Nottingham Playhouse To 8 July 2011.
Runs: 1hr 10min No interval.
Review: Alan Geary: 7 July.
Even produced under ideal conditions, you’d say this was splendid.
Discover Love, from Belarus Free Theatre, is a bit of Nottingham’s recent Neat11 theatre festival that for the worst of reasons got broken off from the main event. It seems that most of the company were under house-arrest in Belarus and/or had exit permission withdrawn when they were originally due to travel to Nottingham.
The wait was worth it. Even had it been produced under ideal conditions – and it certainly wasn’t – you’d say this was splendid.
Which isn’t to say that it’s problem-free. In the last part, when it moves away from the personal and addresses itself overtly to international human rights in general, it almost stops being a play and becomes, however worthy, a didactic diatribe. In overall terms, however, this is an immensely engaging piece.
And it’s quite different from most of what we’re used to in England. The acting is more physical, more direct – some would say, less pretentious. Three actors (no programme with cast list was available), two of whom play many characters, make clever use of an elemental set and range of props to tell the story of – it’s an appalling euphemism – a “disappearance”.
A teacher, Anatoly, is one day taken off the street and obliterated by his own government. For most of the play he’s actually a supporting character of the protagonist, Irina. She steps in and out of the action to take us through her life from childhood to adulthood, when she meets and marries Anatoly.
There’s more reliance on narration than is normal in English theatre but Irina’s story is so intensely human, at times joyous and touching, that we’re caught up in it.

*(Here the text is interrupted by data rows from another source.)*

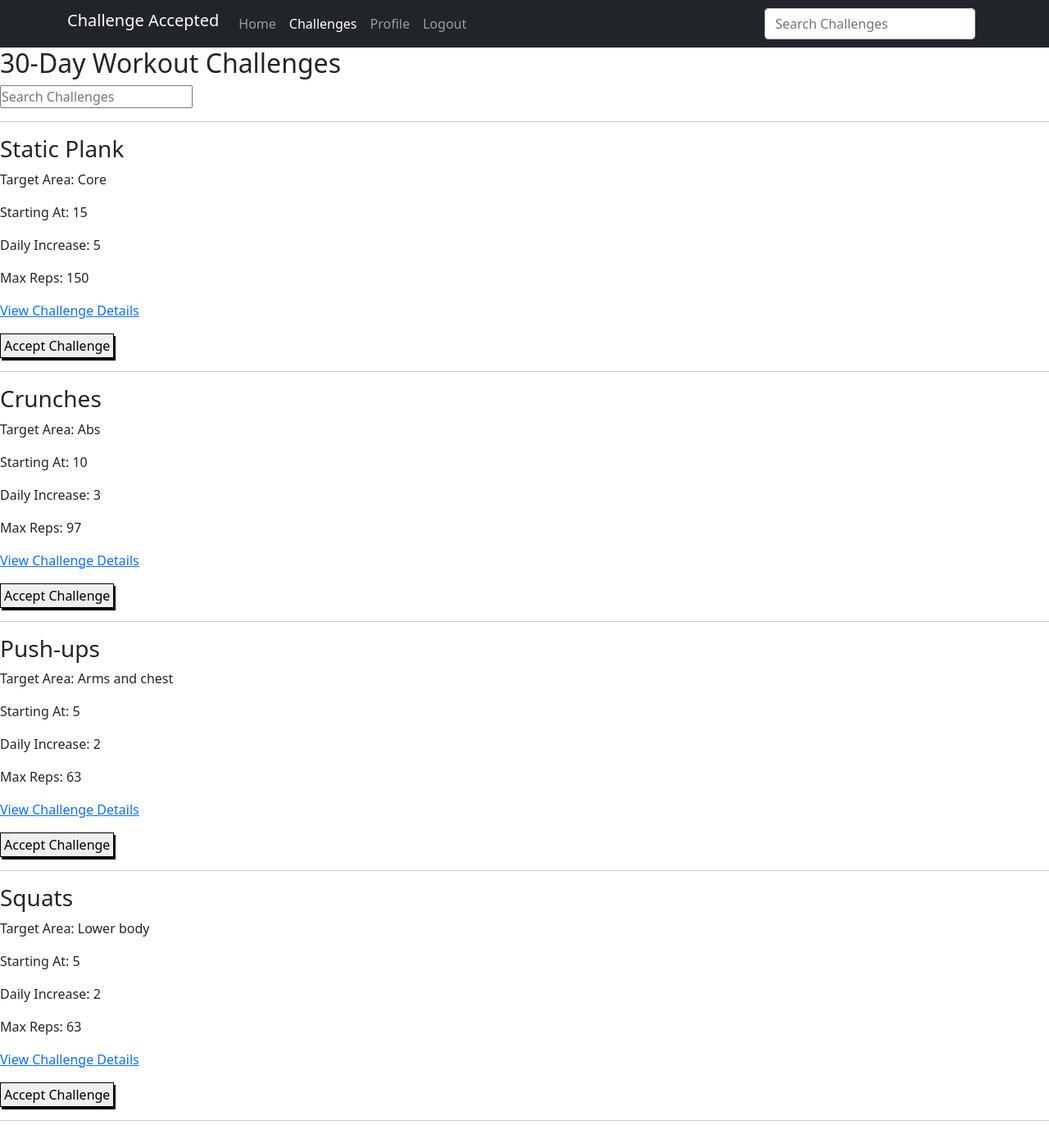
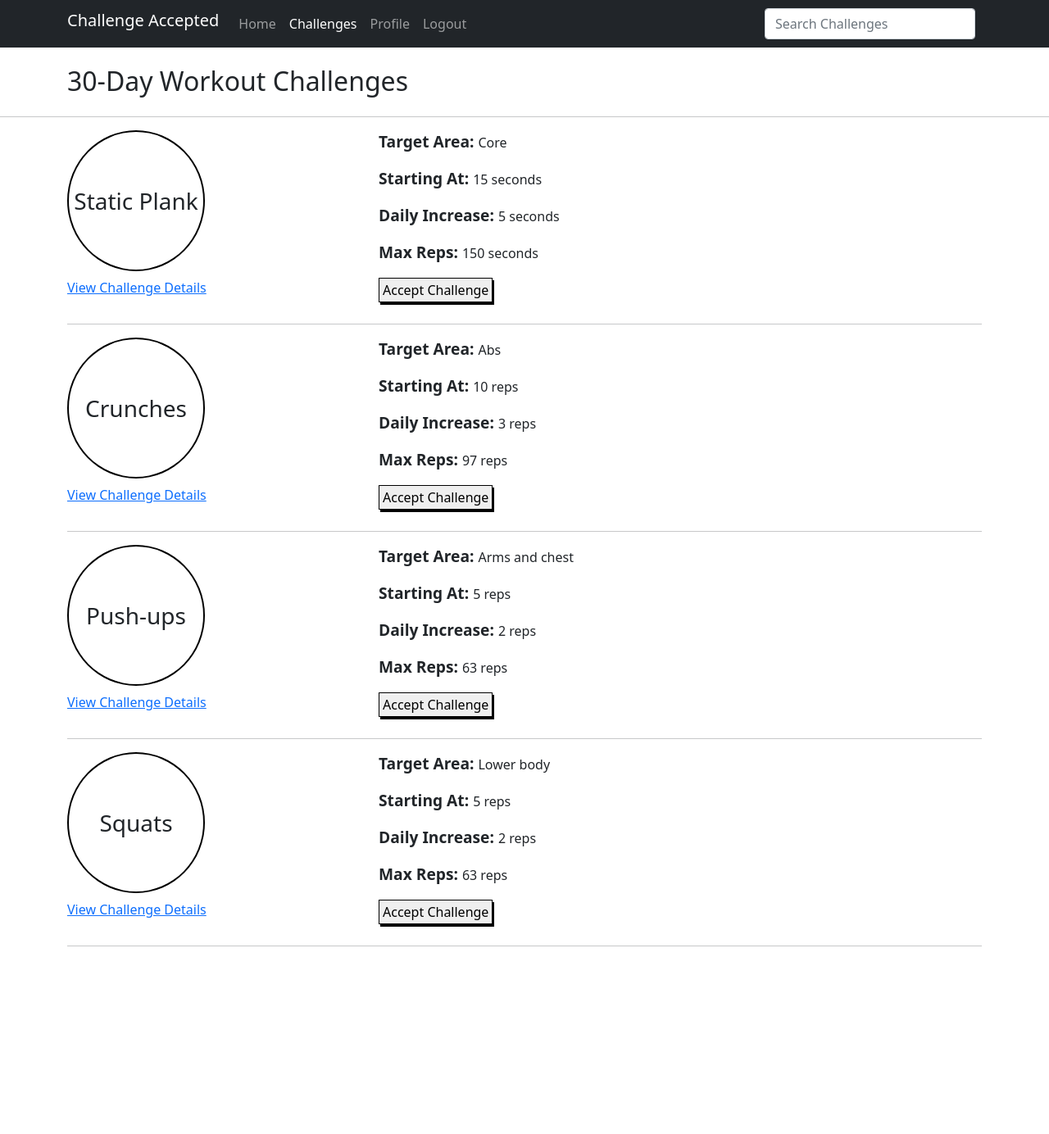
Before and after one commit to jlstern3/challengeaccepted, a Django app: template challenges_app/templates/challenges.html in a window 1280 px wide. Shown: the whole page at 82% size. After the commit the page ends 1155 px from the top, so only its background shows below. Run offline with Django 3.2, Linux system fonts and the light colour scheme; the template is opened without the code that fills it: values that come from a table or form of the project are taken from there, others are empty; data comes from the database, SQL or seed files in the repository; both versions use the stored data as it was after the commit; some libraries are stand-ins or nearby versions.

Commit message:
Challenges and Challenge Details pages formatted

```diff
--- a/challenges_app/templates/challenges.html
+++ b/challenges_app/templates/challenges.html
@@ -35,17 +35,17 @@
                         <a class="nav-link active" aria-current="page" href="/challenges">Challenges</a>
                     </li>
                     <li class="nav-item">
-                        <a class="nav-link" aria-current="page"
-                            href="/users/profile/{{current_user.id}}">Profile</a>
+                        <a class="nav-link" aria-current="page" href="/users/profile/{{current_user.id}}">Profile</a>
                     </li>
 
                     <li class="nav-item">
                         <a class="nav-link" aria-current="page" href="/users/logout">Logout</a>
                     </li>
                 </ul>
-                <form class = "d-flex" id="challenge_search" method="POST">
+                <form class="d-flex" id="challenge_search" method="POST">
                     {% csrf_token %}
-                    <input class = "form-control me-2" id="searchbar" type="text" name="search" placeholder="Search Challenges">
+                    <input class="form-control me-2" id="searchbar" type="text" name="search"
+                        placeholder="Search Challenges">
                 </form>
                 <!-- <form class="d-flex">
                     <input class="form-control me-2" type="search" placeholder="Search" aria-label="Search">
@@ -54,26 +54,81 @@
             </div>
         </div>
     </nav>
-    <!--
-      END OF WEBSITE CODE -->
-    <!-- <a href="/main_page"><i class="bi-house-door-fill" style="font-size: 2rem; color: black"></i></a>
-    <a href="/users/profile/{{current_user.id}}"><i class="bi-person-circle"
-            style="font-size: 2rem; color: black"></i></a> -->
-    <!-- <a href="/users/logout">Logout</a> -->
-    <h2>30-Day Workout Challenges</h2>
-    <form id="challenge_search" method="POST">
+    <div class="container">
+        <div class="row">
+            <div class="col-sm-8">
+                <h2 style="margin-top: 3%;">30-Day Workout Challenges</h2>
+            </div>
+            <div class="col-sm-4" style="justify-content: left;">
+                <p id="csrf" csrf={{csrf_token}}></p>
+                <div id="search_results"></div>
+            </div>
+        </div>
+    </div>
+
+    <!-- <form id="challenge_search" method="POST">
         {% csrf_token %}
         <input id="searchbar" type="text" name="search" placeholder="Search Challenges">
+    </form> -->
+
+    <hr>
+    <!-- OPTION FOR LAYOUT -->
+    <!-- <div class="container">
+        {% for challenge in all_challenges %}
+        <div class="row">
+            <div class="col-sm-4">
+                <h3 style="list-style-type: none; border: 2px solid black; border-radius: 50%; width: 6em; line-height: 6em; text-align: center;">{{challenge.name}}</h3>
+            </div>
+            <div class="col-sm-4" style="justify-content: left;">
+                <p><span style="font-weight: bold; font-size: larger;">Target Area: </span>{{challenge.target_area}}</p>
+                <p><span style="font-weight: bold; font-size: larger;">Starting At: </span>{{challenge.starting_at}}</p>
+                <p><span style="font-weight: bold; font-size: larger;">Daily Increase: </span>{{challenge.daily_increase}}</p>
+                <p><span style="font-weight: bold; font-size: larger;">Max Reps: </span>{{challenge.max_reps}}</p>
+                <p><a href="/challenges/details/{{challenge.id}}">View Challenge Details</a></p>
+                <form action="challenges/accept/{{challenge.id}}" method="POST">
+                    {% csrf_token %}
+                    <button id="accept_challenge" type="submit" value="Accept Challenge">Accept Challenge</button>
                 </form>
-    <p id="csrf" csrf={{csrf_token}}></p>
-    <div id="search_results"></div>
+
+
+            </div>
+        </div>
         <hr>
+        {% endfor %}
+    </div> -->
+    <div class="container">
+        {% for challenge in all_challenges %}
+        <div class="row">
+            <div class="col-sm-4">
+                <h3
+                    style="list-style-type: none; border: 2px solid black; border-radius: 50%; width: 6em; line-height: 6em; text-align: center;">
+                    {{challenge.name}}</h3>
+                <p><a href="/challenges/details/{{challenge.id}}">View Challenge Details</a></p>
+
+            </div>
+            <div class="col-sm-4" style="justify-content: left;">
+                <p><span style="font-weight: bold; font-size: larger;">Target Area: </span>{{challenge.target_area}}</p>
+                <p><span style="font-weight: bold; font-size: larger;">Starting At: </span>{{challenge.starting_at}} {{challenge.unit_measure}}</p>
+                <p><span style="font-weight: bold; font-size: larger;">Daily Increase:
+                    </span>{{challenge.daily_increase}} {{challenge.unit_measure}}</p>
+                <p><span style="font-weight: bold; font-size: larger;">Max Reps: </span>{{challenge.max_reps}} {{challenge.unit_measure}}</p>
+                <form action="challenges/accept/{{challenge.id}}" method="POST">
+                    {% csrf_token %}
+                    <button id="accept_challenge" type="submit" value="Accept Challenge">Accept Challenge</button>
+                </form>
+            </div>
+        </div>
+        <hr>
+        {% endfor %}
+    </div>
+    <!-- OPTION FOR LAYOUT -->
+    <!-- <div class="container">
         {% for challenge in all_challenges %}
         <h3>{{challenge.name}}</h3>
-    <p>Target Area: {{challenge.target_area}}</p>
-    <p>Starting At: {{challenge.starting_at}}</p>
-    <p>Daily Increase: {{challenge.daily_increase}}</p>
-    <p>Max Reps: {{challenge.max_reps}}</p>
+        <p><span style="font-weight: bold; font-size: larger;">Target Area: </span>{{challenge.target_area}}</p>
+        <p><span style="font-weight: bold; font-size: larger;">Starting At: </span>{{challenge.starting_at}}</p>
+        <p><span style="font-weight: bold; font-size: larger;">Daily Increase: </span>{{challenge.daily_increase}}</p>
+        <p><span style="font-weight: bold; font-size: larger;">Max Reps: </span>{{challenge.max_reps}}</p>
         <p><a href="/challenges/details/{{challenge.id}}">View Challenge Details</a></p>
         <form action="challenges/accept/{{challenge.id}}" method="POST">
             {% csrf_token %}
@@ -82,6 +137,7 @@
         </p>
         <hr>
         {% endfor %}
+    </div> -->
     <!-- BOOTSTRAP BUNDLE -->
     <script src="https://cdn.jsdelivr.net/npm/bootstrap@5.0.0-beta3/dist/js/bootstrap.bundle.min.js"
         integrity="sha384-JEW9xMcG8R+pH31jmWH6WWP0WintQrMb4s7ZOdauHnUtxwoG2vI5DkLtS3qm9Ekf"
--- a/challenges_app/templates/register.html
+++ b/challenges_app/templates/register.html
@@ -36,7 +36,7 @@
         <div class="page-header">
             <div class="text-left">
                 <div id="register">
-                    <h1 style="margin-bottom: 3%"><a href="/challenges"><i class="bi-arrow-left-circle" style="font-size: 2rem; color: black"></i></a>
+                    <h1 style="margin-bottom: 3%"><a href="/"><i class="bi-arrow-left-circle" style="font-size: 2rem; color: black"></i></a>
                         Create a new account</h1>
                     {% if messages %}
                     <ul>
@@ -54,7 +54,6 @@
                         <label>Re-enter Password <input type=password name="password_conf"></label>
                         <button type="submit" value="Create Account">Create Account</button>
                     </form>
-                    <a href="/">Go Back</a>
                 </div>
 
             </div>
```
Also changed, not shown: challenges_app/templates/challenge_details.html (+5 -5 lines), challenges_app/templates/user_profile.html (+22 -10 lines), challenges_app/static/images/User icon.png (deleted), challenges_app/static/images/home.png (deleted), challenges_app/static/images/home_icon-1.png (deleted), challenges_app/static/images/unnamed.jpg (deleted), db.sqlite3. Lines whose indentation alone changed are shown as unchanged.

Based on fact, the play is dedicated to the memory of Dimitriy Zavadskiy.
Cast and credits not available – see review for a possible reason.